Work required —
Output the listing below verbatim, without images.

Data for this exercise —
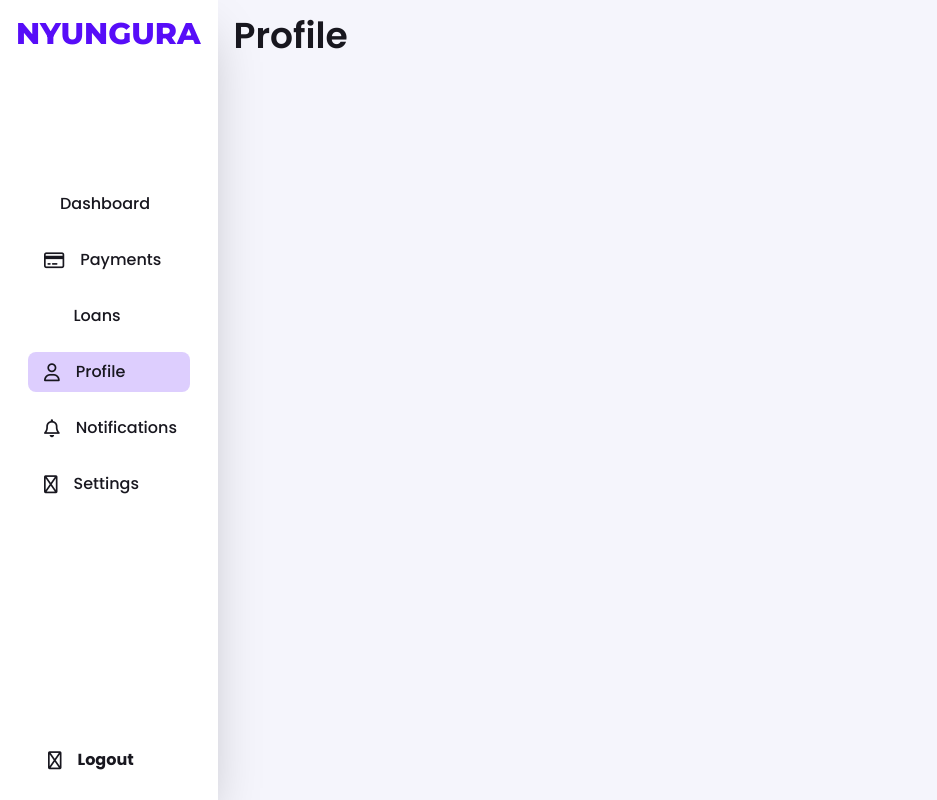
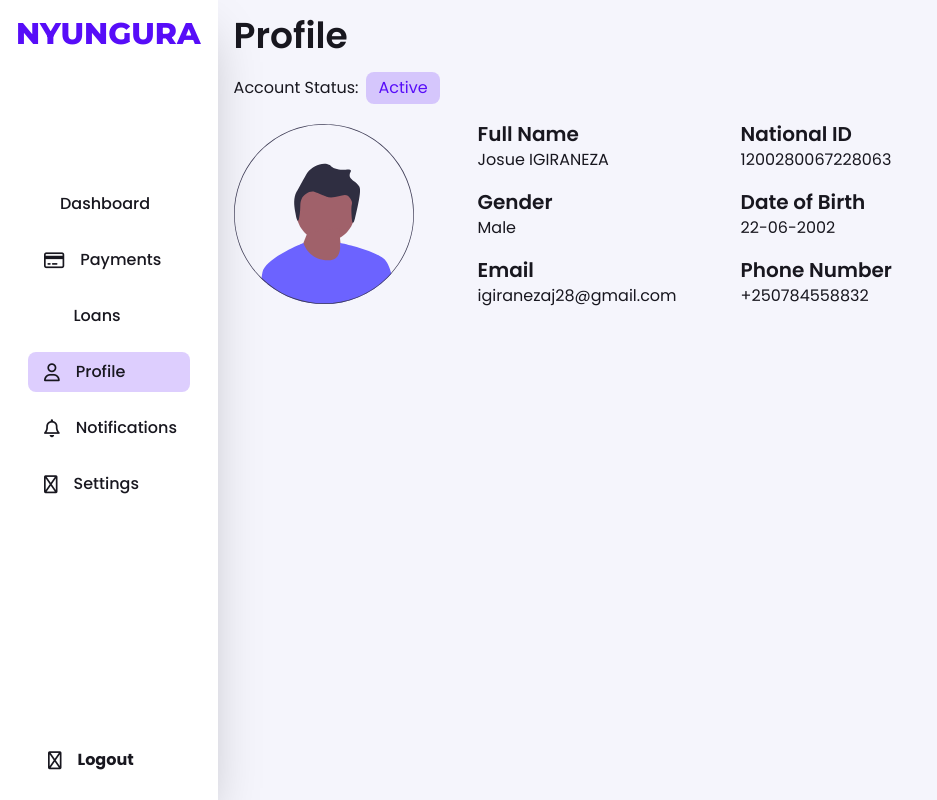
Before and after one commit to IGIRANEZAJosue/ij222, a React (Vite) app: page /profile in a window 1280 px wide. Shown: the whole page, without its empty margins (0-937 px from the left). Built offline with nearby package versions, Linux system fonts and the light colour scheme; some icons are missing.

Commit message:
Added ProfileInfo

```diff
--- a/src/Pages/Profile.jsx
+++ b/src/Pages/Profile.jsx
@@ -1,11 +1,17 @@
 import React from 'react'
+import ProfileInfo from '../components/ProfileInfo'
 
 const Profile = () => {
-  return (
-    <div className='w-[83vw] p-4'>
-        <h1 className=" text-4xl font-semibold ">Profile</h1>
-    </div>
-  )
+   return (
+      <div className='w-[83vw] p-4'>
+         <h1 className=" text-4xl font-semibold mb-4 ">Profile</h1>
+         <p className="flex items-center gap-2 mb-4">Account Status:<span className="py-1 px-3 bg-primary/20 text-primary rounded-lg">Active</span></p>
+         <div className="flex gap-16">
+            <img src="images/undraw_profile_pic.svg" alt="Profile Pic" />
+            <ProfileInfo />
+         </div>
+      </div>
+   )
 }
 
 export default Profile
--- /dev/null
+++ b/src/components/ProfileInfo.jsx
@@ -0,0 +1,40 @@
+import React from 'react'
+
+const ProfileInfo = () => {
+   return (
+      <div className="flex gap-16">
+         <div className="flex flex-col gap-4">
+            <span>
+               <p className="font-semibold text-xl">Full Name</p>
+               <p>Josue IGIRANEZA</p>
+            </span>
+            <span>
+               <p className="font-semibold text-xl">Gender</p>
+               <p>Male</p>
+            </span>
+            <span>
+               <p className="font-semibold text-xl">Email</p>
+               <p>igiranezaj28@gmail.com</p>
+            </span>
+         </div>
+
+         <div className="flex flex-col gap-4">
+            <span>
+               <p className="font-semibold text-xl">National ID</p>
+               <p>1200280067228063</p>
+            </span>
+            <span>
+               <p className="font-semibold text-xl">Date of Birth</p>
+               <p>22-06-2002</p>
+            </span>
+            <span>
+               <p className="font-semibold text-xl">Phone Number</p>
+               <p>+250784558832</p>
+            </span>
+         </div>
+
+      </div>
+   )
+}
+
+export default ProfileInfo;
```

Answer section —
Before and after one commit to IGIRANEZAJosue/ij222, a React (Vite) app: page /profile in a window 1280 px wide. Shown: the whole page, without its empty margins (0-937 px from the left). Built offline with nearby package versions, Linux system fonts and the light colour scheme; some icons are missing.

Commit message:
Added ProfileInfo

```diff
--- a/src/Pages/Profile.jsx
+++ b/src/Pages/Profile.jsx
@@ -1,11 +1,17 @@
 import React from 'react'
+import ProfileInfo from '../components/ProfileInfo'
 
 const Profile = () => {
-  return (
-    <div className='w-[83vw] p-4'>
-        <h1 className=" text-4xl font-semibold ">Profile</h1>
-    </div>
-  )
+   return (
+      <div className='w-[83vw] p-4'>
+         <h1 className=" text-4xl font-semibold mb-4 ">Profile</h1>
+         <p className="flex items-center gap-2 mb-4">Account Status:<span className="py-1 px-3 bg-primary/20 text-primary rounded-lg">Active</span></p>
+         <div className="flex gap-16">
+            <img src="images/undraw_profile_pic.svg" alt="Profile Pic" />
+            <ProfileInfo />
+         </div>
+      </div>
+   )
 }
 
 export default Profile
--- /dev/null
+++ b/src/components/ProfileInfo.jsx
@@ -0,0 +1,40 @@
+import React from 'react'
+
+const ProfileInfo = () => {
+   return (
+      <div className="flex gap-16">
+         <div className="flex flex-col gap-4">
+            <span>
+               <p className="font-semibold text-xl">Full Name</p>
+               <p>Josue IGIRANEZA</p>
+            </span>
+            <span>
+               <p className="font-semibold text-xl">Gender</p>
+               <p>Male</p>
+            </span>
+            <span>
+               <p className="font-semibold text-xl">Email</p>
+               <p>igiranezaj28@gmail.com</p>
+            </span>
+         </div>
+
+         <div className="flex flex-col gap-4">
+            <span>
+               <p className="font-semibold text-xl">National ID</p>
+               <p>1200280067228063</p>
+            </span>
+            <span>
+               <p className="font-semibold text-xl">Date of Birth</p>
+               <p>22-06-2002</p>
+            </span>
+            <span>
+               <p className="font-semibold text-xl">Phone Number</p>
+               <p>+250784558832</p>
+            </span>
+         </div>
+
+      </div>
+   )
+}
+
+export default ProfileInfo;
```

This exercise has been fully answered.